Situated on a fairly level landscape at the NW edge of Dunboyne townland in an area that was known as Kilbraynan. The barony of Dunboyne was granted by Hugh de Lacy to Willaim le Petit, whose caput or principal manor was at Mullingar (WM019-089001-), Co. Westmeath. In 1227 Ralph Petit, bishop of Meath, founded the Augustinian priory of the Blessed Virgin at Mullingar (WM019-089009-) and endowed it with the land of Kilbrena (Kilbraynan) and the ecclesiastical properties of Dunboyne parish, one of only two parishes in the barony, the other being Kilbride. At the dissolution of the monasteries the Augustinians of Mullingar still held the rectory of Dunboyne together with land at Kylbraynan that was let to a Thomas Lutterell and other property in the parish (White 1943, 288-9). According to the local folklore the walls of the monastery were standing until c. 1800 (IFC: Schools’ Collection, vol. 0688, 068). (Cogan 1862, 188-9)

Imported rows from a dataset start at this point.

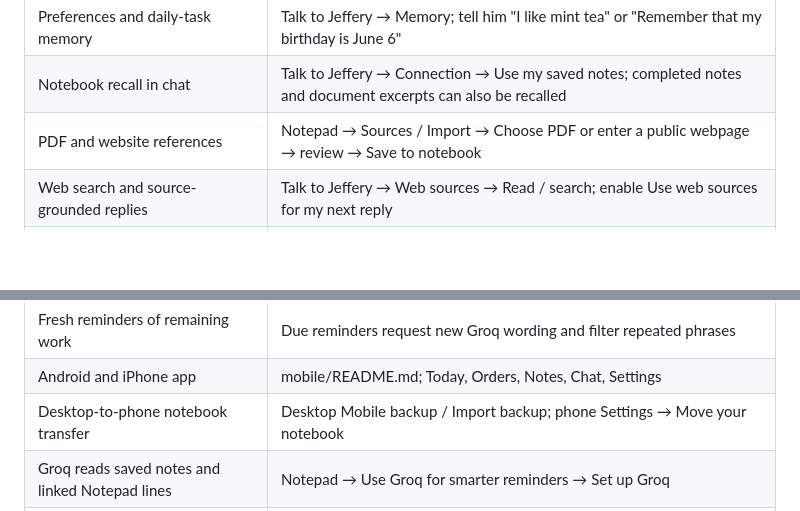
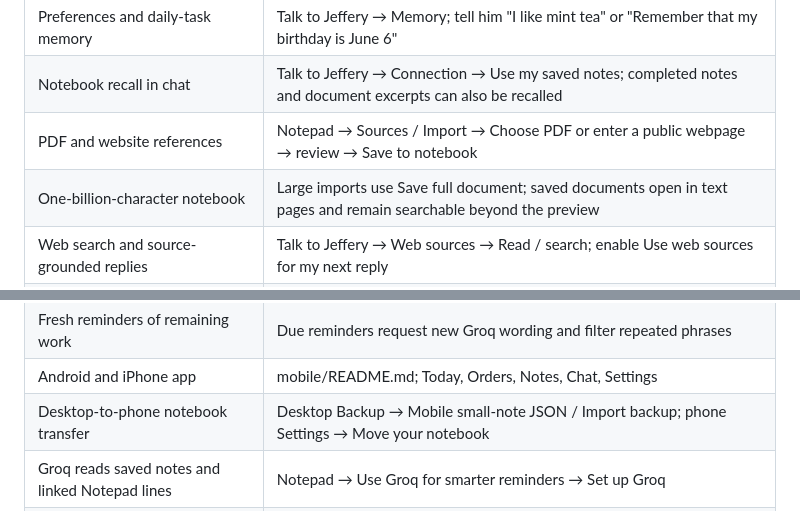
Before and after one commit to vancore876/pixel-pet, a Markdown page: README.md, 2 parts joined by grey strips. GitHub-like rendering; blank space fills up the shorter version.

```diff
--- a/README.md
+++ b/README.md
@@ -66,6 +66,7 @@ the Windows desktop app. The mobile companion keeps its existing workflow.
 | Preferences and daily-task memory | Talk to Jeffery → Memory; tell him "I like mint tea" or "Remember that my birthday is June 6" |
 | Notebook recall in chat | Talk to Jeffery → Connection → Use my saved notes; completed notes and document excerpts can also be recalled |
 | PDF and website references | Notepad → Sources / Import → Choose PDF or enter a public webpage → review → Save to notebook |
+| One-billion-character notebook | Large imports use Save full document; saved documents open in text pages and remain searchable beyond the preview |
 | Web search and source-grounded replies | Talk to Jeffery → Web sources → Read / search; enable Use web sources for my next reply |
 | Animated medieval system monitor | Settings → Overlay → Monitor style → Medieval; choose Classic for the previous look |
 | Varied Groq greetings and interaction remarks | Talk to Jeffery → Connection → Use Groq for varied greetings and interactions |
@@ -75,7 +76,7 @@ the Windows desktop app. The mobile companion keeps its existing workflow.
 | Pickup deadlines and status | Checklist and order → Deadline; New / Preparing / Ready / Delivered / Cancelled |
 | Fresh reminders of remaining work | Due reminders request new Groq wording and filter repeated phrases |
 | Android and iPhone app | mobile/README.md; Today, Orders, Notes, Chat, Settings |
-| Desktop-to-phone notebook transfer | Desktop Mobile backup / Import backup; phone Settings → Move your notebook |
+| Desktop-to-phone notebook transfer | Desktop Backup → Mobile small-note JSON / Import backup; phone Settings → Move your notebook |
 | Groq reads saved notes and linked Notepad lines | Notepad → Use Groq for smarter reminders → Set up Groq |
 | Helpful reminder and one concrete next step | Reminder card and Notepad → Jeffery's advice |
 | Suggested times from note details | Jeffery's advice → Use this time → Save note |
```
Also changed, not shown: other parts of README.md (+38 -7 lines), VERIFICATION.md (+14 -1 lines), preview/large-notebook.png (added), 17 other files.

An oblique aerial photograph by L. Swan from the early 1970s shows a complex of earthwork banks, but at the centre is a rectangular enclosure (dims c. 40m N-S; c. 35m E-W) defined by what are probably low earthen banks. This could be overlying a circular enclosure (diam. c. 50m) defined by slighter features. All these are within a larger subcircular enclosure (dims c. 100m N-S; c. 90m E-W), and elements of a field system overlie all the features. The visible profiles of these features were removed in 1972 as further photographs by L. Swan demonstrate. Human remains and a bronze-coated iron hand-bell from Dunboyne were acquired by the National Museum of Ireland at this time, possibly from this location. The area was subject to partial magnetic gradiometer and earth resistance surveys (00R0014) by I. Elliot (2000) where the features recorded in the aerial photograph were confirmed. This could be the site of an early church with an ecclesiastical enclosure, although no known saint is associated with it.
Compiled by: Michael Moore
Date of upload: 1 November 2021
Description Source: Department of Housing, Local Government & Heritage